Sumatra Mandheling Coffee is a rare Indonesian coffee that is delightfully smooth with a rich heavy body, low acidity and an exotic flavor with an intense syrupy aftertaste and an earthy richness.
- Medium roast
CUP NOTES: Brown spice & cocoa aroma, Well balanced, full body, mild acidity
FLAVOR NOTES: Brown sugar, winey, dried fruit, clean aftertaste
COFFEE PROCESSING: Semi-Washed
DRYING: Sun Drying
We also offer Sumatra Mandheling in Decaf Coffee.
Sumatra Coffee is Highly Prized
Beans from Sumatra have always been highly prized not only because of their full flavor, but also because of their distinct appearance. Sumatran coffee beans, when green, are often asymmetrical in shape and have a deep aquamarine tint. Beginning in the 18th Century when the popularity of Sumatran coffee raised significantly, the unique shape and hue helped European merchants recognize authentic Sumatran coffee beans.
Sumatra Mandheling Coffees
Discriminating coffee drinkers have long placed Sumatra coffee at the top of the list of the best coffees in the world.
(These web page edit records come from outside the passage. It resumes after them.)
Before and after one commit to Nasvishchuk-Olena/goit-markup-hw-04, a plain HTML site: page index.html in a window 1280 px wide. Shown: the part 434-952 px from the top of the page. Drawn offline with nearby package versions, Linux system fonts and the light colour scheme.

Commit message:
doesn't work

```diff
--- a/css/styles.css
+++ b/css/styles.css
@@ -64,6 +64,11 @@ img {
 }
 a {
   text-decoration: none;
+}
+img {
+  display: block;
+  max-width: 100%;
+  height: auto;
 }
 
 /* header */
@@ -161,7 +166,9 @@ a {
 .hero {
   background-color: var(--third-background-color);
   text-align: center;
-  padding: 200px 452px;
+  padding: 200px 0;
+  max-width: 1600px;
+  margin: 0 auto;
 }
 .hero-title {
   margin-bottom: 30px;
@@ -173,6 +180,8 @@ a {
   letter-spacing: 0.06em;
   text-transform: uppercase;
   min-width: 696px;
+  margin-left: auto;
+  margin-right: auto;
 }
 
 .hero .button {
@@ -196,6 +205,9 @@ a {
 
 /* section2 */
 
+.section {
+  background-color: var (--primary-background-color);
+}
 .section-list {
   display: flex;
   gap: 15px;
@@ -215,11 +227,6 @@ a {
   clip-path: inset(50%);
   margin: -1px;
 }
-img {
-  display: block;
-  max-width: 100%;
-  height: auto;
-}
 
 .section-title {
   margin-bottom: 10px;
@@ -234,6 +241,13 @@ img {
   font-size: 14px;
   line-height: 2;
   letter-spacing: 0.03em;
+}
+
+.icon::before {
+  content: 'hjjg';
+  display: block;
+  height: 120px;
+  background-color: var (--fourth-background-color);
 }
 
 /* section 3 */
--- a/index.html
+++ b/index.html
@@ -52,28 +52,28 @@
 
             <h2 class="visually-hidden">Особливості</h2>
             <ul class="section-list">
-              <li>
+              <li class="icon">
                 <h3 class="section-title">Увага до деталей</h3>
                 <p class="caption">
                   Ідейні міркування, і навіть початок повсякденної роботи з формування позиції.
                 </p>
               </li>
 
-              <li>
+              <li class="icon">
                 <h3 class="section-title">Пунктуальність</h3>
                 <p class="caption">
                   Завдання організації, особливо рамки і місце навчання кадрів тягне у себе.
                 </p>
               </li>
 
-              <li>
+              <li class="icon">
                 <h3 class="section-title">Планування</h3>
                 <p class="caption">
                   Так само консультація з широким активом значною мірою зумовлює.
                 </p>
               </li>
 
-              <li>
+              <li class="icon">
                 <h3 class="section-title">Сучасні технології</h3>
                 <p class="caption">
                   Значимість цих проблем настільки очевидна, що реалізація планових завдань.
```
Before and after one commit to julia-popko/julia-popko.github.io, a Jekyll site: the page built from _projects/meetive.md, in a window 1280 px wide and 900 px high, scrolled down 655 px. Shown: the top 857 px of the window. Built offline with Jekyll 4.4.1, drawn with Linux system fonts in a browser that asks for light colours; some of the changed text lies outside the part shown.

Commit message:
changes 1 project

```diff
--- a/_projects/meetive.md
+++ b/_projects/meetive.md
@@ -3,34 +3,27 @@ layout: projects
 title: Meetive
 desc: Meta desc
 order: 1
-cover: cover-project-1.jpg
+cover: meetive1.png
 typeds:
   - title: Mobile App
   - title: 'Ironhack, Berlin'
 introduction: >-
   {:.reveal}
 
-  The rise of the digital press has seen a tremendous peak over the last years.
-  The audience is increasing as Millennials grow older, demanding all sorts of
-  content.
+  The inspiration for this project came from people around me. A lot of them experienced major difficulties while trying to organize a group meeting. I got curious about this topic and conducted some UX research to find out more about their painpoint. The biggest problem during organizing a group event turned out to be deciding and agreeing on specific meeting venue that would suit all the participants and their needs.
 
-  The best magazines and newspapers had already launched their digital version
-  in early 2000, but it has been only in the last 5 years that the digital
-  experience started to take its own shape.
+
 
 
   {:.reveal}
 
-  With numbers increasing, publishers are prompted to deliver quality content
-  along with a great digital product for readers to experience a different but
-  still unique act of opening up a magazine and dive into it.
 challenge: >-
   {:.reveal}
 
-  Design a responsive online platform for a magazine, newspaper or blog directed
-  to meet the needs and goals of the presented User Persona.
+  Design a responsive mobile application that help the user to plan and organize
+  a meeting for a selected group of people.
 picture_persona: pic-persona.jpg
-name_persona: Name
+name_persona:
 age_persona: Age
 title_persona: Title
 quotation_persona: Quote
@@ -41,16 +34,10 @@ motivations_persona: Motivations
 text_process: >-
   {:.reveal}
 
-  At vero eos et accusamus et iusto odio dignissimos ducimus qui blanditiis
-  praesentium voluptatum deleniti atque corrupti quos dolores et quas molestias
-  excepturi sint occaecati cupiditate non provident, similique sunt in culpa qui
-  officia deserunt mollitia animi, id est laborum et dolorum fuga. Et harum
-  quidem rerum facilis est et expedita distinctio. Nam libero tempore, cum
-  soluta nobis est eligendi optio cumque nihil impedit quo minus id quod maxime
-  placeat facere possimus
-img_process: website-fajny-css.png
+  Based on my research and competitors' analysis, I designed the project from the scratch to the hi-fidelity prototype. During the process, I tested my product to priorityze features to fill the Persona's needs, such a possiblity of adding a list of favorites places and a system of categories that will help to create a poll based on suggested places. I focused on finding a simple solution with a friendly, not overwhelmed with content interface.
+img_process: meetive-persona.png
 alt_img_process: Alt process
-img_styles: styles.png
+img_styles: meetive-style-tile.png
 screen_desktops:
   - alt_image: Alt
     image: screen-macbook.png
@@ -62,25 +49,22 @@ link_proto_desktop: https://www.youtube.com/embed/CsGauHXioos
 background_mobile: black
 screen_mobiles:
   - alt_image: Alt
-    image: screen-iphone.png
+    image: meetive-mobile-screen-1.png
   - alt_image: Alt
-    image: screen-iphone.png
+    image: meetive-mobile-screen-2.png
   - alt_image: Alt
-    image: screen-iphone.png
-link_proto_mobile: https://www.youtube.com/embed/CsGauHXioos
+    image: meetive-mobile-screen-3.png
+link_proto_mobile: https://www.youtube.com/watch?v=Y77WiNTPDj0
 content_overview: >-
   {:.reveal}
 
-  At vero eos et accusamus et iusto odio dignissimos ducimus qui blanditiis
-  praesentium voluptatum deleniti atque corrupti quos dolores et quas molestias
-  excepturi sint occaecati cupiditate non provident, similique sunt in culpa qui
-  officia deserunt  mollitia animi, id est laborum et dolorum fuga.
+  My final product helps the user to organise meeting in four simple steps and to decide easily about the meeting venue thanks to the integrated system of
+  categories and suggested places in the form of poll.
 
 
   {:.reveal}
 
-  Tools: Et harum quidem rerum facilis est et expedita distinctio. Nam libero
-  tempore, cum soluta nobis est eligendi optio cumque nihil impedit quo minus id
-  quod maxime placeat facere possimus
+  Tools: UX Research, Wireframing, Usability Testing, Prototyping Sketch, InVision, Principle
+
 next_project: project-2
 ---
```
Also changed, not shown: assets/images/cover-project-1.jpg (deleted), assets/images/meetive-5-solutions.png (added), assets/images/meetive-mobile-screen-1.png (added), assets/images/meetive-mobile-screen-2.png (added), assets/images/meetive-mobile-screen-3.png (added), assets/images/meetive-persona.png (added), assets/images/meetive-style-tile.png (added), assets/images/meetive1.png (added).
Sumatra coffee from Indonesia has one of the most distinct characteristics of all origin coffees. Coffee experts would agree that it’s earthy, pungent, and deep character results less from the botanical variety of the beans or the area where it is grown than from the unusual method of processing.
Sumatra coffee is always processed both wet and dry, unlike most other coffees that are processed either dry or wet. In wet processing, the pulp is removed from the coffee cherry before the beans are dried. During the dry processing, the seeds are dried inside the fruit before the skin; pulp, parchment and a white film called silver skin are removed. Sumatra coffee, which is almost only grown by small farms, combines a bit of the two together. The pulp is removed at the farm, but the parchment and silver skin are left on. The coffee is then dried in stages before the remaining layers are removed.
Sumatra Mandheling coffee is one of the common four types of Sumatra coffee. While most coffee is named after the growing region, or the country, Mandheling coffee is named after the Mandheling people that traditionally farmed and processed the coffee beans. A WWII Japanese military man stationed in Sumatra is said to have asked a local Sumatran where his coffee originated, but the Sumatran man mistakenly thought he was being asked about his ethnicity and replied "Mandheling". Later, word spread to Japan, and then the name stuck as merchants began inquiring about the purchase of Mandheling coffee from Sumatra. Mandheling is produced in Pandang, a small island that is part of Indonesia, close to the Sumatra coffee district, where 65% of the coffee is grown. Coffee trees were bought to the island in the early 19th century in an attempt to break the near monopoly on coffee beans from other parts of the world. Mandheling KOP Sumatra coffee is grown in altitudes of 2,500 to 5,000 feet. Mandheling has low acidity, bold, highlights of a chocolate and caramel taste and earthy flavor.
Beans from the Sumatra Gayo Mountain, the Aceh area, are less well known than the Lintong and Mandheling ones. These coffee beans are grown in a small mountain valley which surrounds Lake Tawar and the town of Takengon. They are grown in the shade and without any chemicals. The processing methods used here vary widely and have an effect upon the flavors. Some beans are processed by small farmers who use the traditional Sumatran method of washing them in the backyard. Lintong has a deep, complex flavor with a lot of smokiness, and Mayo has a heavy, almost syrupy body and intense earthiness. The coffee brewed from these beans resembles the Lintong and Mandheling coffees and are often sold by Medan exporters in Indonesia. However, the Aceh beans that you are most likely to encounter in US coffee shops and sales come from a large mill which uses a meticulous wet method for processing them. It follows international standards and is certified organic by a Dutch agency. These Gayo Mountain Washed beans produce a brew that is similar in flavor to the Lintong/Mandheling.
Another Sumatra coffee, Kopi Luwak Coffee, is made from the coffee beans excreted by a variety of civet called the luwak after it has eaten the fruit. Kopi Luwak producers either "harvest" the beans from the feces of wild luwaks, or keep luwaks in cages where they are fed on coffee cherries. Since this is obviously a labor-intensive procedure, Kopi Luwak Coffee is the by far the highest-priced coffee in the world, going for about $350 a pound, roasted. They say the smell of roasting Kopi Luwak is not to be believed, which is probably another reason why most roasters don't offer it.